This all fine and good but I thought that I should write something about fashion, seeing as this is still a fashion blog and a little variation wouldn’t hurt. I love fashion but not I’m not obsessed with it like I was in my 20s. In years gone by, I would be desperate to see the shows at London Fashion Week and I followed the trends with eager dedication. I’d often wear summer dresses in February and heavy coats in August I was hyper-keen to be the first to wear that season’s new looks. Now I’m older and wiser and I’ve realised that wearing clothes that are wildly inappropriate for the weather makes you look like a dumbass. There’s nothing chic about shivering at a bus stop, wearing a chiffon dress in the snow.

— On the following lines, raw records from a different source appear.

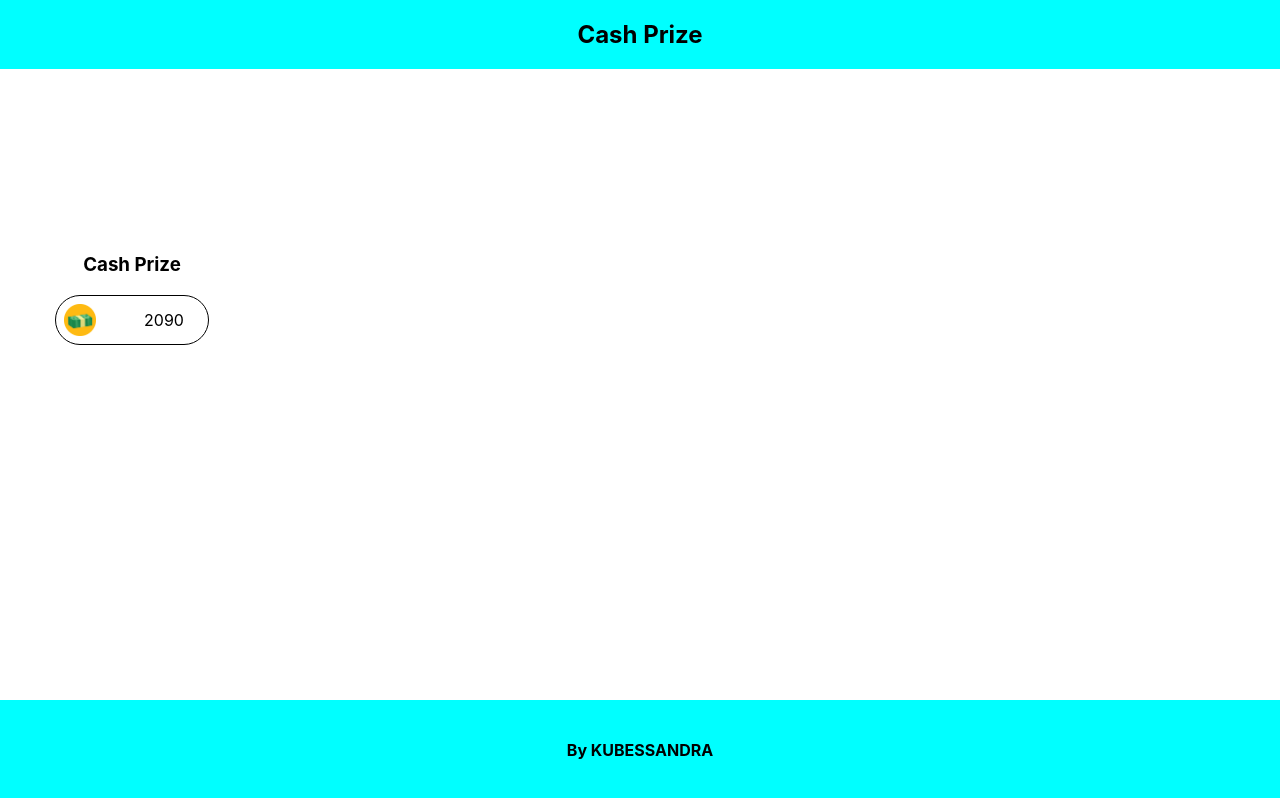
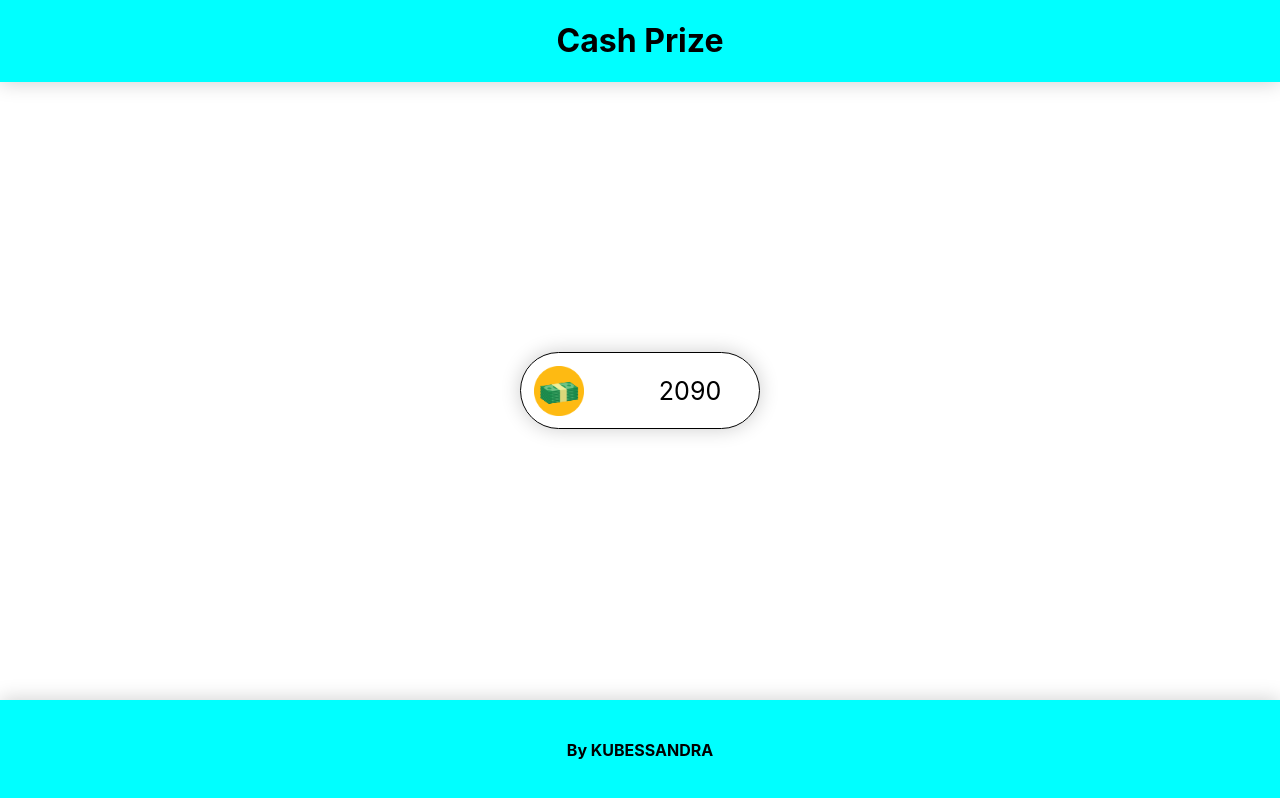
Before and after one commit to Kubessandra/twitch-cash-prize, a React (Create React App) app in the folder extension/: page / in a window 1280 px wide. Built offline with nearby package versions, Linux system fonts and the light colour scheme.

Commit message:
feat: size and shadow
TWC .

```diff
--- a/extension/src/App.tsx
+++ b/extension/src/App.tsx
@@ -5,17 +5,21 @@ import Layout from 'components/Layout';
 import defaultTheme from './theme';
 
 const StyledApp = styled.div`
-  min-height: 300px;
-  height: 200px;
-  min-width: 100px;
   margin: 2em;
+  display: flex;
+  justify-content: center;
+  align-items: center;
+`;
+
+const StyledCashPrize = styled(CashPrize)`
+  font-size: 25px;
 `;
 
 const App = (): JSX.Element => (
   <ThemeProvider theme={defaultTheme}>
     <Layout>
       <StyledApp>
-        <CashPrize cashPrize={2090} />
+        <StyledCashPrize cashPrize={2090} />
       </StyledApp>
     </Layout>
   </ThemeProvider>
--- a/extension/src/components/CashPrize/index.tsx
+++ b/extension/src/components/CashPrize/index.tsx
@@ -12,12 +12,12 @@ const Container = styled.div`
 
 const Box = styled.div`
   border: solid 1px;
-  border-radius: 30px;
+  border-radius: 500px;
   padding: 0.5em;
-  flex-grow: 0;
   display: flex;
   align-items: center;
   justify-content: flex-start;
+  box-shadow: ${({ theme }): string => theme.shadow};
 `;
 
 const Icon = styled.img`
@@ -29,24 +29,22 @@ const Gain = styled.span`
   margin-right: 1em;
 `;
 
-const Label = styled.h3`
-`;
-
-interface CashPrizeProps {
+export interface CashPrizeProps {
   cashPrize: number;
+  className?: string;
 }
 
 const CashPrize = (props: CashPrizeProps): JSX.Element => {
-  const { cashPrize } = props;
+  const {
+    cashPrize,
+    className = '',
+  } = props;
   useEffect(() => {
     log.debug('[Mount] CashPrize');
   }, []);
 
   return (
-    <Container>
-      <Label>
-        Cash Prize
-      </Label>
+    <Container className={className}>
       <Box>
         <Icon src={CashPNG} alt="cashIcon" />
         <Gain>
--- a/extension/src/components/Layout/Footer.tsx
+++ b/extension/src/components/Layout/Footer.tsx
@@ -11,6 +11,7 @@ const Container = styled.div`
   display: flex;
   align-items: center;
   justify-content: center;
+  box-shadow: ${({ theme }): string => theme.shadow};
 `;
 
 const Text = styled.h4`
--- a/extension/src/components/Layout/Header.tsx
+++ b/extension/src/components/Layout/Header.tsx
@@ -8,9 +8,10 @@ const Container = styled.div`
   display: flex;
   align-items: center;
   justify-content: center;
+  box-shadow: ${({ theme }): string => theme.shadow};
 `;
 
-const Text = styled.h2`
+const Text = styled.h1`
   color: ${({ theme }): string => theme.text.secondary};
   display: flex;
 `;
--- a/extension/src/styled.d.ts
+++ b/extension/src/styled.d.ts
@@ -9,6 +9,7 @@ declare module 'styled-components' {
     text: {
       main: string
       secondary: string
-    }
+    },
+    shadow: string,
   }
 }
--- a/extension/src/theme.ts
+++ b/extension/src/theme.ts
@@ -9,6 +9,7 @@ const defaultTheme: DefaultTheme = {
     main: 'white',
     secondary: 'black',
   },
+  shadow: '0 0 20px 0 rgba(0,0,0,0.20)',
 };
 
 export default defaultTheme;
```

I am still influenced by trends to an extent, but only if they fit into my life and my aesthetic. My clothes have to meet a number of criteria but first and foremost, they have to be comfortable. When I was a fashion editor at an online magazine, I would totter around in spindly high heels, assuming that I needed to look the part in order to meet the demands of the job. For someone as clumsy as I am, this was a perilous endeavour and I frequently suffered spectacular accidents, most notably when I fell down the gangplank of a boat that was jam-packed with the industry’s most beautiful people. I still like a high heel, but I favour chunky ones I can walk in. I’ll occasionally wear a slim, elegant stiletto but only when I know I don’t have to walk too far or brave any seafaring vessels. I’ve realised that wearing comfortable clothing is more stylish than forcing myself into things that are an ordeal to wear. The notion that one has to suffer to be beautiful is nothing less than patriarchal oppression and I want nothing to do with it.
I believe that personal style can be used as a form of self care but clothes should not be impractical or make you feel self-conscious. Waisting money on trendy stuff that won’t be worn more than once and does not make you feel good, is not very self-loving. Not to mention the disastrous effect this kind of over-consumption has on the environment. Sometimes it can be hard to succumb to the pressure when an item is declared to be the ‘in’ thing. In the past I’ve tried to fit into trends that don’t suit me, believing that I had to alter my body in order to conform to some arbitrary fad. When skinny jeans became trendy about 13 years ago, everyone was suddenly wearing them and I felt obliged to join in. I’m quite proud of my legs now because they’re strong and powerful, but squeezing my muscular quads and solid calves into unforgiving skinny jeans makes me feel insecure. I looked at my friends with long, slender legs and I couldn’t help but compare myself unfavourably. This was around the time I was very unwell with an eating disorder. To add fuel to the fire, it was also the era of size zero and the media had a morbid obsession with women who were (probably) not so well themselves. Thankfully there are some more healthy role models these days and I’ve realised that if a trend makes me feel like I should lose weight, it’s probably not for me.
Having a streamlined look simplifies getting dressed. For me, that’s a soft, 70s inspired boho vibe that comprises of mostly dresses and midi skirts with simple accessories. I love a print; floral and animal are my favourites. A good print is also very practical when looking after a toddler as mucky handprints are camouflaged with ease. My look is not particularly edgy and I doubt the street style photographers at Fashion Week would give me a second glance but I don’t care. Getting older has its perks – primarily the liberating delight of giving fewer shits.
This dress from Maje (currently on sale) is a great example of something that is super comfortable and fits in with my look. I don’t usually wear it with these sky high platforms (similar here and here) but it goes great with a pair of espadrilles or Birkenstocks. To me, it’s pretty much perfect; beautiful floaty fabric, intricate print, shirred waist and it can go in the washing machine. What’s not to love? I’d wear this everywhere from playgroup, to dinner with friends or a party.